It’s winter in Colorado, and with temperatures dropping well into the single-digits, outside gardening is no longer possible. If one wants to continue gardening, there are two options. A well-insulated, heated, and durable greenhouse that can withstand the blizzard winds, or a hydroponic system. The former is very expensive while the latter is much cheaper.
This article is not going to describe hydroponics. There are plenty of websites that can provide great explanations. A couple of good ones can be found here and here. What I do plan to show is that with a short list of fairly inexpensive supplies, it is possible to easily grow vegetables inside your home.

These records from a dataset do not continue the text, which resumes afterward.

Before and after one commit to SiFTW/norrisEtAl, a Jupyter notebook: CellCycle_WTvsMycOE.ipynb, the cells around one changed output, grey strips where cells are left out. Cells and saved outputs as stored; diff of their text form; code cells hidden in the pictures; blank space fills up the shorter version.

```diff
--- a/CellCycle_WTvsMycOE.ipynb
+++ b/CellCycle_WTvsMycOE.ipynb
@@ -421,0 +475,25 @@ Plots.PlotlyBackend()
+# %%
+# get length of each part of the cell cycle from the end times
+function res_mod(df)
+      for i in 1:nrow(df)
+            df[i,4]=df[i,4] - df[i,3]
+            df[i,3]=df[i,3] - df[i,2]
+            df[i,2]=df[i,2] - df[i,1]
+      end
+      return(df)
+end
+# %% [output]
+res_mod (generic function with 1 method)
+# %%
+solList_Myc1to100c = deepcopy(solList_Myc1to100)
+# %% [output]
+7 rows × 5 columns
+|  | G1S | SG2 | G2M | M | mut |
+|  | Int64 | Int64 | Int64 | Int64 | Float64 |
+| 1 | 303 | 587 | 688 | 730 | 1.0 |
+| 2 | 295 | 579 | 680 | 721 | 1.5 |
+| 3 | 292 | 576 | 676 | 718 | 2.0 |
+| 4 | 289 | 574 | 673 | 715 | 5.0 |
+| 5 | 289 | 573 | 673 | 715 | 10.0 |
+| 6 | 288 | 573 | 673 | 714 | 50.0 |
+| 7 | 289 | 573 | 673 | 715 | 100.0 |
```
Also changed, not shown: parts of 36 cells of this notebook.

There are also starter kits you can buy if you’re not a DYI’er.
Pretty much any vegetable can be grown using hydroponic techniques, but I’m going to use cucumbers and zucchini this time. A few years ago, I grew a zucchini plant inside and it produced a ton of fruit. I’ve read online that cucumbers are one of the easier vegetables to grow hydroponically, and they are a high yielding plant. I also happen to like them!
Remember, this is just a small hobby of mine (one of many). And as this case with any hobby, you can make it as expensive and elaborate as you want. My interest is to grow just a couple plants indoors and eat the vegetables it produces. So my methods may not be the “right” way, but I’m hoping they work for the level of interest and time I’m willing to initially invest in this hobby.
I’ll post updates to this page as the project progresses.
Supplies and Materials Needed to Start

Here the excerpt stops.